Are there infrastructure elements in place that can be reused?
There are many solutions on the market that allow the reuse of existing wiring. Many buildings are full of unused twisted pair, coax, and old CAT-X cabling (telephone, alarms, etc.…), which can all be repurposed for modern communications, saving time, money and the environment.
The same holds true for fiber. If there is fiber in place that was abandoned or not filled to capacity, there are many solutions to transform and maximize this infrastructure to meet the project needs.
How much of the project needs new infrastructure?

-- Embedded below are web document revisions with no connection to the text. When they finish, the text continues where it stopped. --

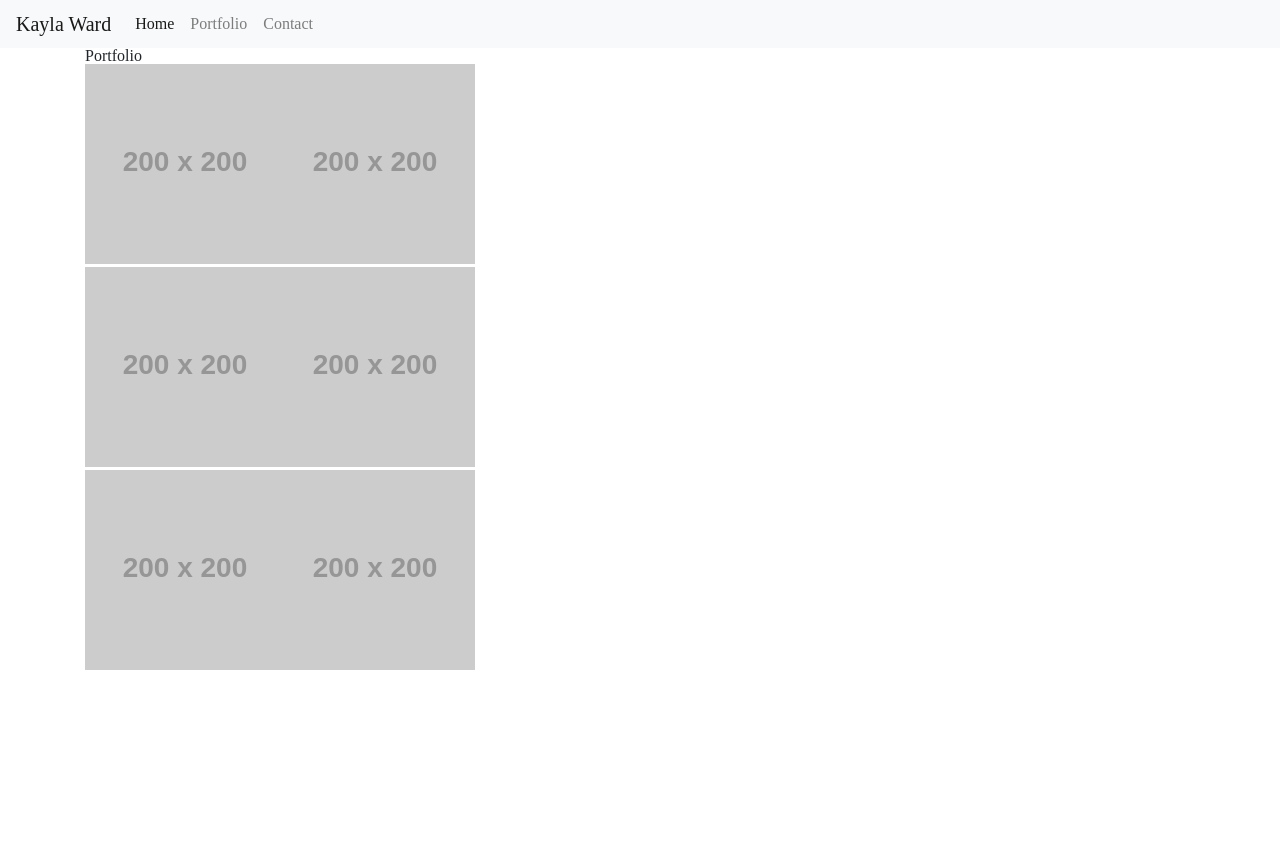
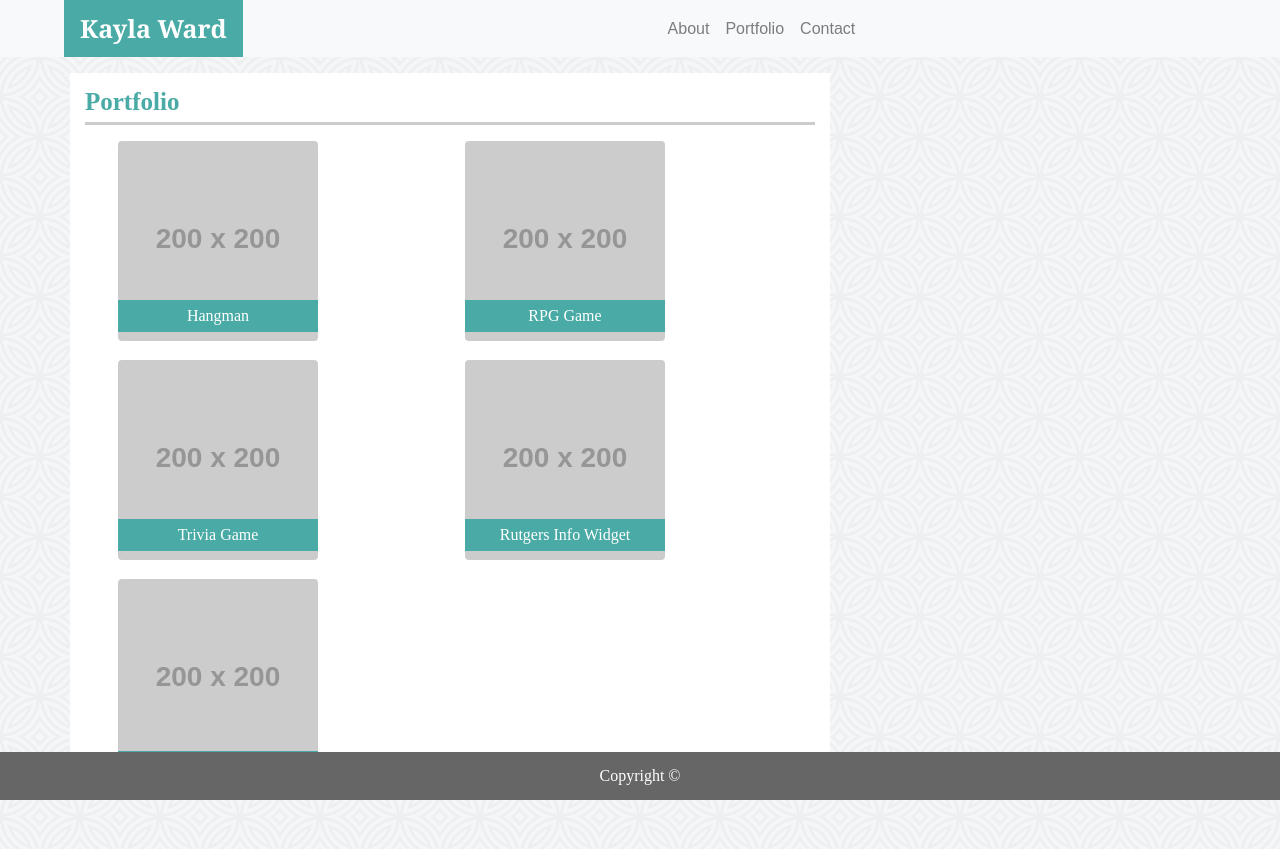
Before and after one commit to Kaylaw0127/bootstraphw, a plain HTML site: page portfolio.html in a window 1280 px wide. Before the commit the page ends 800 px from the top, so only its background shows below. Drawn offline with nearby package versions, Linux system fonts and the light colour scheme; placeholder pictures from the web are drawn by us.

Commit message:
added style margin and padding

```diff
--- /dev/null
+++ b/assets/css/style.css
@@ -0,0 +1,61 @@
+/* navigation bar */
+.navbar-brand {
+    background-color: #4aaaa5;
+    font-family: Georgia, 'Times New Roman', Times, serif;
+    font-size: 25px;
+}
+
+.nav-item {
+    font-size: 16px;
+    font-family: Arial, Helvetica, sans-serif;
+}
+
+.nav-item:hover {
+    font-size: 20px;
+}
+.header {
+    color: #4aaaa5;
+    font-size: 25px;
+    border-bottom: solid;
+    border-color: #cccccc;
+}
+
+/* about me section */
+.picture {
+    float: left;
+}
+.paragraph {
+    line-height: 2;
+}
+body, html {
+    height: 100%;
+  }
+.bg {
+    background-image: url(../images/contemporary_china.png);
+    height: 100%;
+    background-position: center;
+    background-repeat: x y;
+  }
+
+  /* portfolio */
+  .thumbnail {
+    position: relative;
+}
+.caption {
+    position: absolute;
+    top: 80%;
+    background-color: #4aaaa5;
+    width: 200px;
+}
+
+/* contact */
+.btn {
+    background-color: #4aaaa5 !important;
+    border-color: #4aaaa5 !important;
+}
+
+/* footer */
+  .footer-copyright {
+      background-color: #666666;
+      color: #ffffff !important;
+  }
--- a/portfolio.html
+++ b/portfolio.html
@@ -1,26 +1,32 @@
 <!doctype html>
 <html lang="en">
+
 <head>
   <meta charset="utf-8">
   <meta name="viewport" content="width=device-width, initial-scale=1, shrink-to-fit=no">
-    <link rel="stylesheet" href="https://stackpath.bootstrapcdn.com/bootstrap/4.4.1/css/bootstrap.min.css" integrity="sha384-Vkoo8x4CGsO3+Hhxv8T/Q5PaXtkKtu6ug5TOeNV6gBiFeWPGFN9MuhOf23Q9Ifjh" crossorigin="anonymous">
+  <link rel="stylesheet" href="https://stackpath.bootstrapcdn.com/bootstrap/4.4.1/css/bootstrap.min.css"
+    integrity="sha384-Vkoo8x4CGsO3+Hhxv8T/Q5PaXtkKtu6ug5TOeNV6gBiFeWPGFN9MuhOf23Q9Ifjh" crossorigin="anonymous">
   <link rel="stylesheet" type="text/css" href="assets/css/reset.css">
-    <!-- <link rel="stylesheet" type="text/css" href="assets/css/style.css"> -->
-    <title>Kayla's Bio | About</title>
+  <link rel="stylesheet" type="text/css" href="assets/css/style.css">
+  <title>Kayla's Bio | Portfolio</title>
 </head>
+
 <body>
-    <nav class="navbar navbar-expand-lg navbar-light bg-light">
-        <a class="navbar-brand" href="#">Kayla Ward</a>
-        <button class="navbar-toggler" type="button" data-toggle="collapse" data-target="#navbarSupportedContent" aria-controls="navbarSupportedContent" aria-expanded="false" aria-label="Toggle navigation">
+  <!--navigation bar-->
+  <nav class="navbar navbar-expand-lg navbar-light bg-light pt-0 pb-0">
+    <a class="navbar-brand text-white font-weight-bold p-3 ml-5" href="#">Kayla Ward</a>
+    <button class="navbar-toggler" type="button" data-toggle="collapse" data-target="#navbarTogglerDemo02"
+      aria-controls="navbarTogglerDemo02" aria-expanded="false" aria-label="Toggle navigation">
       <span class="navbar-toggler-icon"></span>
     </button>
-        <div class="collapse navbar-collapse" id="navbarSupportedContent">
-          <ul class="navbar-nav mr-auto">
-            <li class="nav-item active">
-              <a class="nav-link" href="index.html">Home</a>
+
+    <div class="collapse navbar-collapse" id="navbarTogglerDemo02">
+      <ul class="navbar-nav mr-auto ml-auto">
+        <li class="nav-item">
+          <a class="nav-link" href="index.html">About</a>
         </li>
         <li class="nav-item">
-              <a class="nav-link" href="portfolio.html">Portfolio<span class="sr-only">(current)</span></a>
+          <a class="nav-link" href="portfolio.html">Portfolio</a>
         </li>
         <li class="nav-item">
           <a class="nav-link" href="contact.html">Contact</a>
@@ -28,48 +34,75 @@
       </ul>
     </div>
   </nav>
+
+  <!--portfolio-->
+  <div class="bg">
     <div class="container">
       <div class="row">
-             <div class="col-lg-6 col-md-6 col-sm-6">
-                 <h1>Portfolio</h1>
+        <div class="col-sm-8 bg-white mt-3 pt-3">
+          <h1 class="header pb-2 font-weight-bold">Portfolio</h1>
         </div>
       </div>
+
       <div class="row">
-             <div class="col-lg-2 col-md-2 col-xs-2 thumb">
+        <div class="col-4 pl-5 pt-3 pr-0 bg-white">
           <a class="thumbnail" href="#">
-                    <img class="img-responsive" src="http://placehold.it/200x200" alt="">
+            <img class="img-fluid rounded" src="http://placehold.it/200x200" alt="" class="img-responsive">
           </a>
-            </div>
-            <div class="col-lg-2 col-md-2 col-xs-2 thumb">
-                <a class="thumbnail" href="#">
-                    <img class="img-responsive" src="http://placehold.it/200x200" alt="">
-                </a>
+          <div class="caption text-white text-center py-2">
+            <p>Hangman</p>
           </div>
         </div>
-         <div class="row">
-            <div class="col-lg-2 col-md-2 col-xs-2 thumb">
+        <div class="col-4 pt-3 bg-white">
           <a class="thumbnail" href="#">
-                   <img class="img-responsive" src="http://placehold.it/200x200" alt="">
+            <img class="img-fluid rounded" src="http://placehold.it/200x200" alt="" class="img-responsive">
           </a>
-           </div>
-           <div class="col-lg-2 col-md-2 col-xs-2 thumb">
-               <a class="thumbnail" href="#">
-                   <img class="img-responsive" src="http://placehold.it/200x200" alt="">
-               </a>
+          <div class="caption text-white text-center py-2">
+            <p>RPG Game</p>
           </div>
         </div>
+      </div>
+
       <div class="row">
-            <div class="col-lg-2 col-md-2 col-xs-2 thumb">
+        <div class="col-4 pl-5 pt-3 pr-0 bg-white">
           <a class="thumbnail" href="#">
-                   <img class="img-responsive" src="http://placehold.it/200x200" alt="">
+            <img class="img-fluid rounded" src="http://placehold.it/200x200" alt="" class="img-responsive">
           </a>
+          <div class="caption text-white text-center py-2">
+            <p>Trivia Game</p>
           </div>
-           <div class="col-lg-2 col-md-2 col-xs-2 thumb">
+        </div>
+        <div class="col-4 pt-3 bg-white">
           <a class="thumbnail" href="#">
-                   <img class="img-responsive" src="http://placehold.it/200x200" alt="">
+            <img class="img-fluid rounded" src="http://placehold.it/200x200" alt="" class="img-responsive">
           </a>
+          <div class="caption text-white text-center py-2">
+            <p>Rutgers Info Widget</p>
+          </div>
+        </div>
+      </div>
+
+      <div class="row">
+        <div class="col-4 pl-5 pb-3 pt-3 pr-0 mb-5 bg-white">
+          <a class="thumbnail" href="#">
+            <img class="img-fluid rounded" src="http://placehold.it/200x200" alt="" class="img-responsive">
+          </a>
+          <div class="caption text-white text-center py-2">
+            <p>Rock Paper Scissors</p>
+          </div>
+        </div>
+        <div class="col-4 pt-3 pb-3 mb-5 bg-white">
+        </div>
+      </div>
+
+      <!--footer-->
+      <div class="container">
+        <div class="row">
+          <div class="col-sm-12">
+            <div class="footer-copyright text-center py-3 fixed-bottom">Copyright ©
             </div>
           </div>
         </div>
 </body>
+
 </html>
```
Also changed, not shown: contact.html (+33 -20 lines), index.html (+28 -20 lines). Lines whose indentation alone changed are shown as unchanged.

Once you determine how much of the old infrastructure can be used, you will have an idea of what will need to be added. Think this through carefully. Think about the future. You can add significant value to your bid or project by building infrastructure overhead into the project. The cost is minimal and the benefit huge when you pull more fiber than what is needed for the immediate requirement.
Are there existing/legacy systems that are out of project scope but still need to be supported on the new infrastructure?
Think of a school or campus with an existing PBX telephone system, paging system, and mass notification system. Often times modernizing these systems by IP enabling them makes much more sense than replacing them. Incorporate these systems into the infrastructure scope and effectively increase your opportunity for additional projects.
The rate at which new technology is exponentially advancing is staggering. A well thought out ‘Infrastructure First’ design approach provides the reliable, interoperable and upgradeable foundation upon which all future communications technologies can be built. We call this… Intelligent Connectivity!
Source: Patton - Kyle Rosenbloom